**What to do:**
Go over the listing below line by line, and return each one holding the string "changed".

**Information:**

= Beginning of Section =

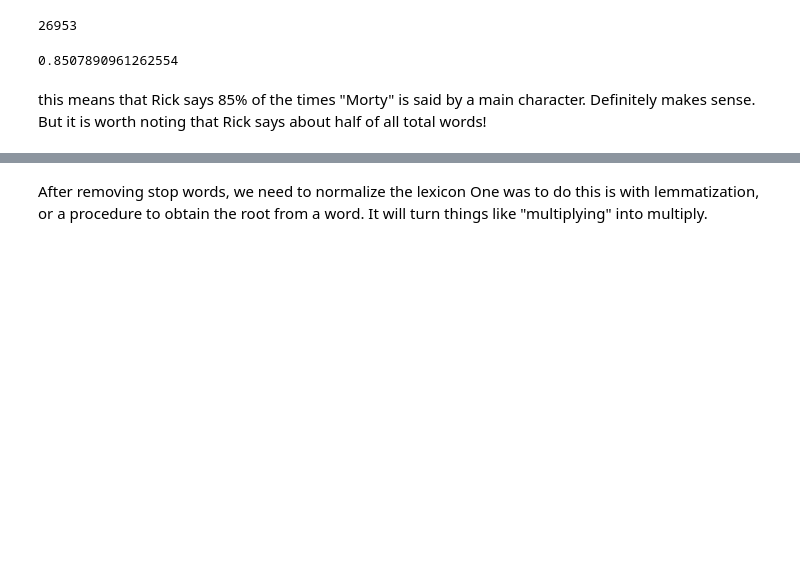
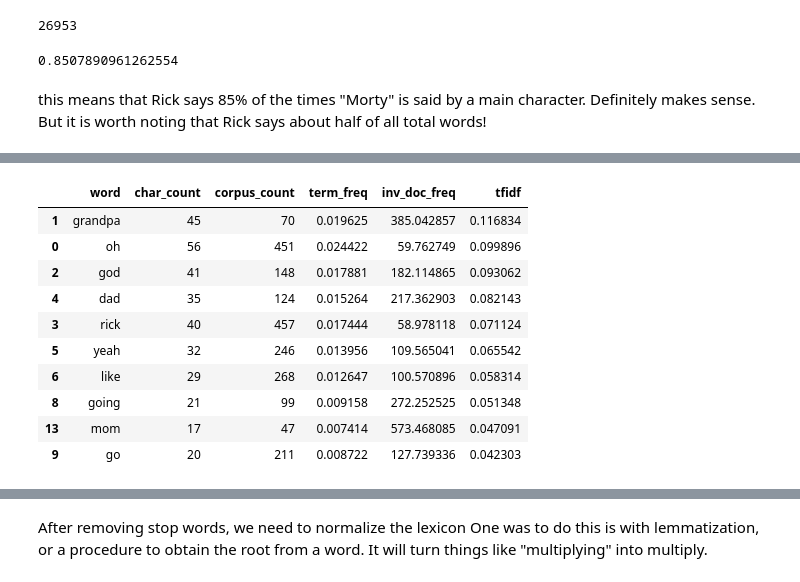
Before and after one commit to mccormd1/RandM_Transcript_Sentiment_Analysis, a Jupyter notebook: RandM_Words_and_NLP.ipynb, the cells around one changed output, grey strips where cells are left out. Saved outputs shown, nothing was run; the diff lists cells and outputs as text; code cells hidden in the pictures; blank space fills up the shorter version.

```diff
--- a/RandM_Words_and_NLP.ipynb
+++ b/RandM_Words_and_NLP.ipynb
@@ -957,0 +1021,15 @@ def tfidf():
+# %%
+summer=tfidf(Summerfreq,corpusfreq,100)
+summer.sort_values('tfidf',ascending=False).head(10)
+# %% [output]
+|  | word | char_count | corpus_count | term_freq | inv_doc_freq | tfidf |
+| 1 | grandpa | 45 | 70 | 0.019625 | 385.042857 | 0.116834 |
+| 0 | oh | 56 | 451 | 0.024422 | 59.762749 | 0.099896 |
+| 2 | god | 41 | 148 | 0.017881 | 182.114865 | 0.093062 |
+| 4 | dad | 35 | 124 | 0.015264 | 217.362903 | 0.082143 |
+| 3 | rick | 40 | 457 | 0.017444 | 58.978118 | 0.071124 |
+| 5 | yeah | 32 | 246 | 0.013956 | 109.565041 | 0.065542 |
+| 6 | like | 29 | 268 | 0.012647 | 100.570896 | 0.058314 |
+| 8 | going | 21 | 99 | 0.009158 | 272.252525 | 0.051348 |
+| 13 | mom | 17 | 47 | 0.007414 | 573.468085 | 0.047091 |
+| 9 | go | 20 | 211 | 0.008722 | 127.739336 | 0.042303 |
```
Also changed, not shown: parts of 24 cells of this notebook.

= End of Section =
= Beginning of Section =

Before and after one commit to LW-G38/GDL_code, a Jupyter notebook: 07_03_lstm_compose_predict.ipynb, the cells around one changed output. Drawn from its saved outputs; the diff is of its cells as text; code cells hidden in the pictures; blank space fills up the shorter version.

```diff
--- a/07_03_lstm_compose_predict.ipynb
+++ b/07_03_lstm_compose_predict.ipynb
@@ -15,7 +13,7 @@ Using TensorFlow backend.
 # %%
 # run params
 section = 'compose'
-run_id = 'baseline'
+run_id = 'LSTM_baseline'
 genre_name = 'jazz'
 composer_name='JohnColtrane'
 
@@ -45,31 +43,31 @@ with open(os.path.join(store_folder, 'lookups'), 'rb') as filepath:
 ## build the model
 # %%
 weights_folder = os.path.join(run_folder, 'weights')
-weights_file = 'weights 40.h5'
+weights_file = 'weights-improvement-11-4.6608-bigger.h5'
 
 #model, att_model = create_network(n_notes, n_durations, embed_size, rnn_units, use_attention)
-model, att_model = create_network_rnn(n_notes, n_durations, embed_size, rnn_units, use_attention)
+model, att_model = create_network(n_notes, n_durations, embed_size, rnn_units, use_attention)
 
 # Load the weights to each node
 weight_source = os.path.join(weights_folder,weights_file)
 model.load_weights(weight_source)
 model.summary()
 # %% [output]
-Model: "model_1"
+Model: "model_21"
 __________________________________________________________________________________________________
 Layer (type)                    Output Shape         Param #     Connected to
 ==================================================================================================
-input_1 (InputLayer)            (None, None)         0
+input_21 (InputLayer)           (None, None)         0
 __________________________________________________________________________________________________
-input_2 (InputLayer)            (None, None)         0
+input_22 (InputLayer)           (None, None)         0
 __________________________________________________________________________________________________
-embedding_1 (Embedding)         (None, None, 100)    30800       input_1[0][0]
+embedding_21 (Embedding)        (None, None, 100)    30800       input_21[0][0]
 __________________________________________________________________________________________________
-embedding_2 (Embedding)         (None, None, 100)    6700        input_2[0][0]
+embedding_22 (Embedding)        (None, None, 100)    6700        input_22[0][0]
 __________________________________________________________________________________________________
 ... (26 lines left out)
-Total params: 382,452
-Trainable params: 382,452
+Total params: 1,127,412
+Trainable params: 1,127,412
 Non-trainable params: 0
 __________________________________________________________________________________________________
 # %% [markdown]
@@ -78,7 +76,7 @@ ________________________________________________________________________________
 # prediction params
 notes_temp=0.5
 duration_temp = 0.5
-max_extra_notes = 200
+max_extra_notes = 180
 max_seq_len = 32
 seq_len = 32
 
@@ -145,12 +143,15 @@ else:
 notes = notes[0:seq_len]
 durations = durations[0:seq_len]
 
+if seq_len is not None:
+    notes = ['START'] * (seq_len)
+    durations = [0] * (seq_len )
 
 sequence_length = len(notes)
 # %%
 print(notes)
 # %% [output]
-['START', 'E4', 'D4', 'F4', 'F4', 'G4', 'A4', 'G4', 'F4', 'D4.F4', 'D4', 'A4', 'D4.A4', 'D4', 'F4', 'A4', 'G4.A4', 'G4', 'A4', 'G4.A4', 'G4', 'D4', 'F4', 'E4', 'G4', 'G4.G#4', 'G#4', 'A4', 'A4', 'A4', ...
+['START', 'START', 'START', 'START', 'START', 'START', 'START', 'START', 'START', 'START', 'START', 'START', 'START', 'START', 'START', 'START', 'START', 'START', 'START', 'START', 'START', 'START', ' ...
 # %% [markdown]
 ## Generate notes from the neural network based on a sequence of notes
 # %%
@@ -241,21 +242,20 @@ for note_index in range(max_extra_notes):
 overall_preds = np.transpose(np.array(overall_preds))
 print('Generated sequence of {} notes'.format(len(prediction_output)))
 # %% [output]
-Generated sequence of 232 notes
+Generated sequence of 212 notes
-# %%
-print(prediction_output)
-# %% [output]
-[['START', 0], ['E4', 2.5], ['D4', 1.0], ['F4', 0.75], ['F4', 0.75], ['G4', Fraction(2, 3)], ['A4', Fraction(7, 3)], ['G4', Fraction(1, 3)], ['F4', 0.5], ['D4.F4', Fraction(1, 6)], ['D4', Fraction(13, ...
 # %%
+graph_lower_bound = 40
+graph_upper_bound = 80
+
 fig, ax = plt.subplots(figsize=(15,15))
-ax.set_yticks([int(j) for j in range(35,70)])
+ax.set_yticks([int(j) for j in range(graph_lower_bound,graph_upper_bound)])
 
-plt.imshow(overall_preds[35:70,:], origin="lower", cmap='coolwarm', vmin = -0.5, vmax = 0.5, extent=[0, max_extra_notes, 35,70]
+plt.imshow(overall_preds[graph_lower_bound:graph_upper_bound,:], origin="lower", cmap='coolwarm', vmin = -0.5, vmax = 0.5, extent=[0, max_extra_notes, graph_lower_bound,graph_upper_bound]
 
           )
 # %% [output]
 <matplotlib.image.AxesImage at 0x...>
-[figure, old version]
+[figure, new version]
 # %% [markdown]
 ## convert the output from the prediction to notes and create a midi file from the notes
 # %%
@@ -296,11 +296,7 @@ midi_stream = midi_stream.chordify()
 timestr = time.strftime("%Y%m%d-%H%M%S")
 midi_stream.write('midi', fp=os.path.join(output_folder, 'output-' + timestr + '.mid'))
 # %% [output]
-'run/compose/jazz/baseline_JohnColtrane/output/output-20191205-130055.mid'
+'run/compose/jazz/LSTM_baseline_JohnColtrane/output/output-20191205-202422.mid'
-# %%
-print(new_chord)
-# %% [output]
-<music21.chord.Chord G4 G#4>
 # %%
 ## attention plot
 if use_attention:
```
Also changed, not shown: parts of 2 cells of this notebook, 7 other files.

= End of Section =
= Beginning of Section =

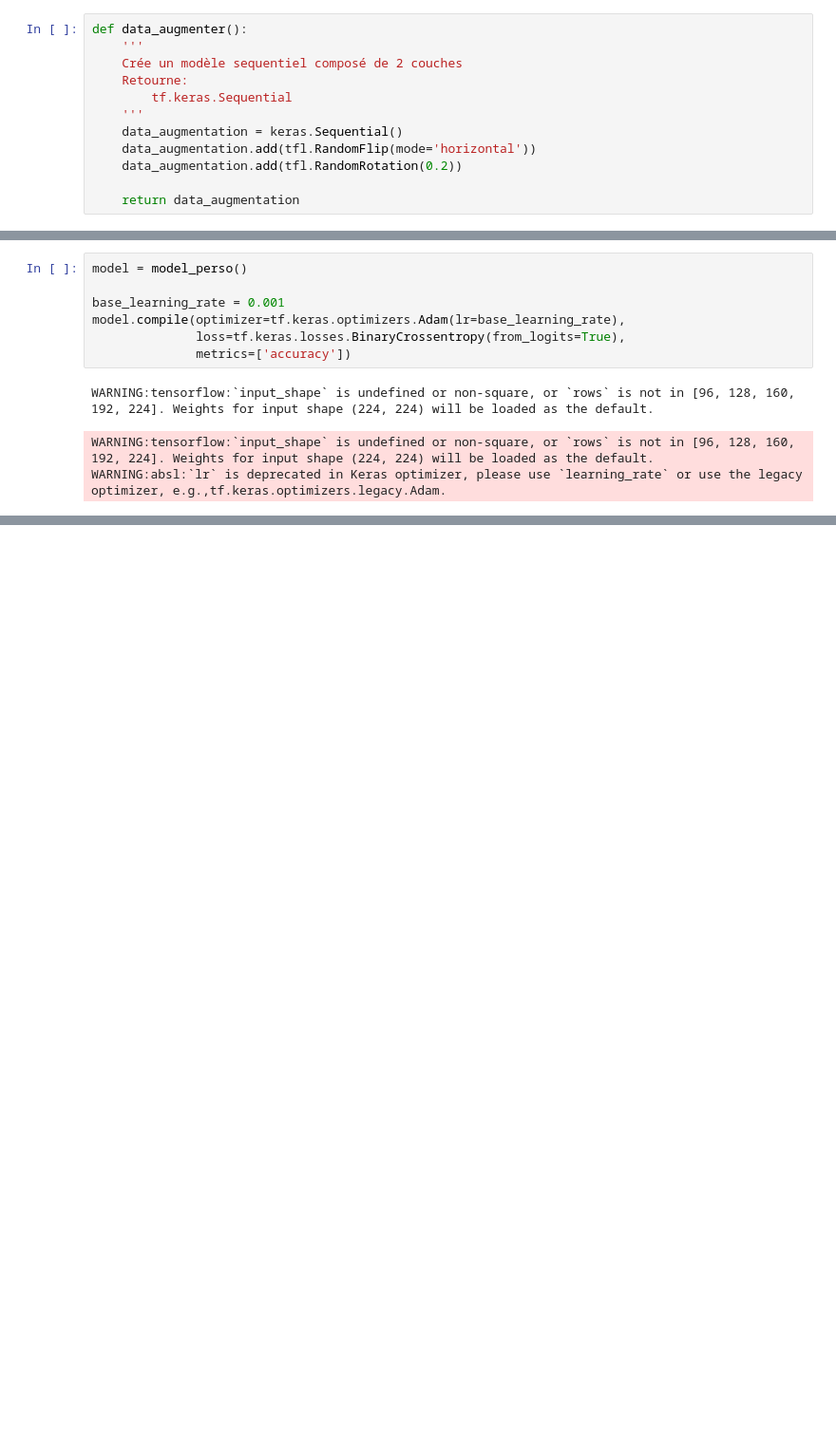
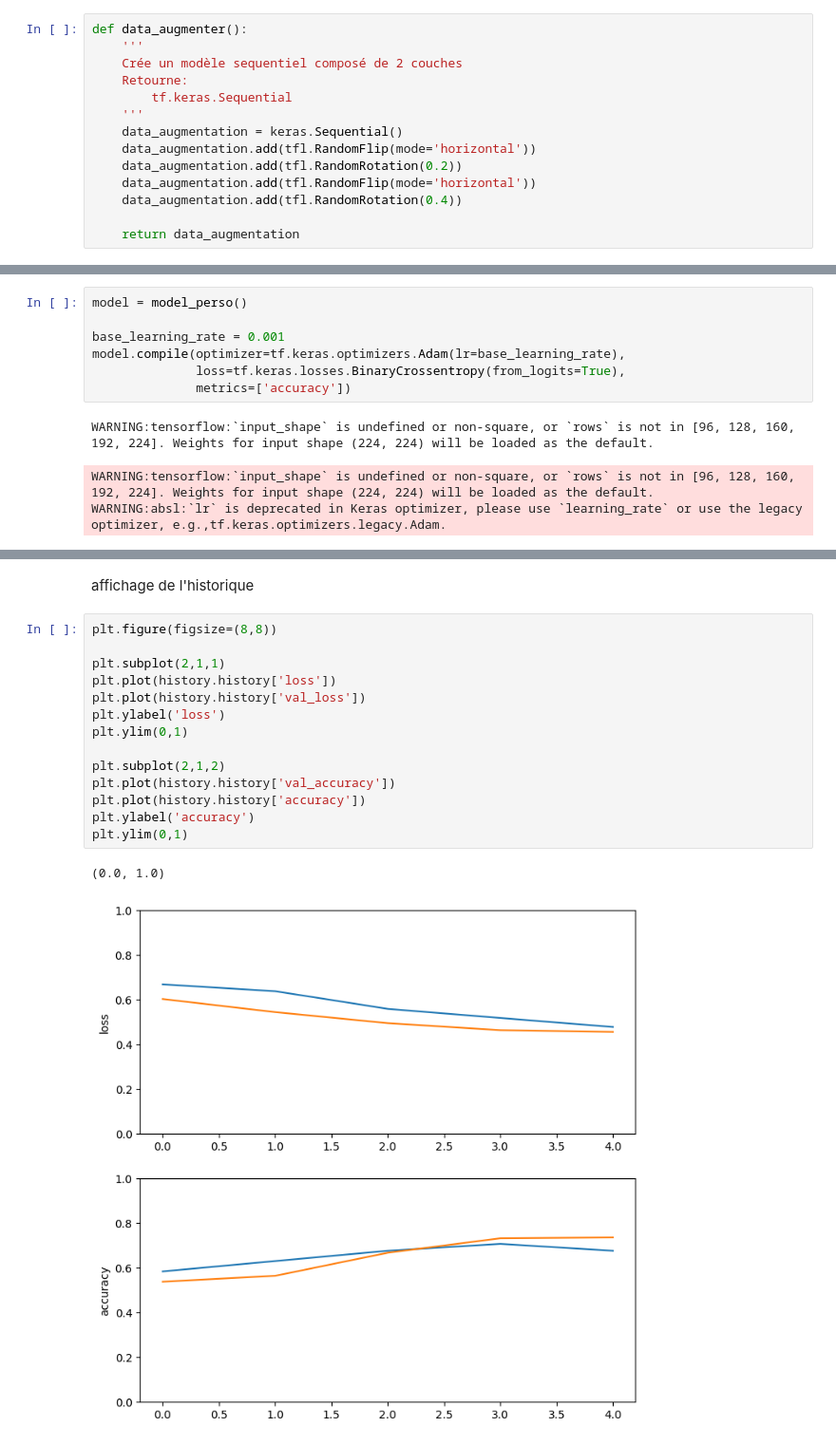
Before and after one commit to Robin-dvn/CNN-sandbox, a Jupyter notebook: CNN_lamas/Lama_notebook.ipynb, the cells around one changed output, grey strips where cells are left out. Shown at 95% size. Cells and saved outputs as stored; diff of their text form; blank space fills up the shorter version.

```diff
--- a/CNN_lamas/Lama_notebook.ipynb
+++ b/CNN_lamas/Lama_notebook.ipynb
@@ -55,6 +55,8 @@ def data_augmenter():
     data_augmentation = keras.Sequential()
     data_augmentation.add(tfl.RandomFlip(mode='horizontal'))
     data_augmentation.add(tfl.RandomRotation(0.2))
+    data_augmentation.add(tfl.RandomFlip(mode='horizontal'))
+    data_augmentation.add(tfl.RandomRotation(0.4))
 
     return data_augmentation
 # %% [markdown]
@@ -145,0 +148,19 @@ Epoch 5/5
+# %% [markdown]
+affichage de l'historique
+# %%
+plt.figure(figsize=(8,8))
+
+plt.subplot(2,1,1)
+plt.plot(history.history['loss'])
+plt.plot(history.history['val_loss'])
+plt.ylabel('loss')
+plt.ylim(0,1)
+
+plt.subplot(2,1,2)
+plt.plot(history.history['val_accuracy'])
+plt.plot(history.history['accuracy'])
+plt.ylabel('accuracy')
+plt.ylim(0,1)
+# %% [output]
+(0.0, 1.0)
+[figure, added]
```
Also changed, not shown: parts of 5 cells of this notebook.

= End of Section =

**Exercise answer:**
Before and after one commit to mccormd1/RandM_Transcript_Sentiment_Analysis, a Jupyter notebook: RandM_Words_and_NLP.ipynb, the cells around one changed output, grey strips where cells are left out. Saved outputs shown, nothing was run; the diff lists cells and outputs as text; code cells hidden in the pictures; blank space fills up the shorter version.
Also changed, not shown: parts of 24 cells of this notebook.
Before and after one commit to LW-G38/GDL_code, a Jupyter notebook: 07_03_lstm_compose_predict.ipynb, the cells around one changed output. Drawn from its saved outputs; the diff is of its cells as text; code cells hidden in the pictures; blank space fills up the shorter version.
Also changed, not shown: parts of 2 cells of this notebook, 7 other files.
Before and after one commit to Robin-dvn/CNN-sandbox, a Jupyter notebook: CNN_lamas/Lama_notebook.ipynb, the cells around one changed output, grey strips where cells are left out. Shown at 95% size. Cells and saved outputs as stored; diff of their text form; blank space fills up the shorter version.
Also changed, not shown: parts of 5 cells of this notebook.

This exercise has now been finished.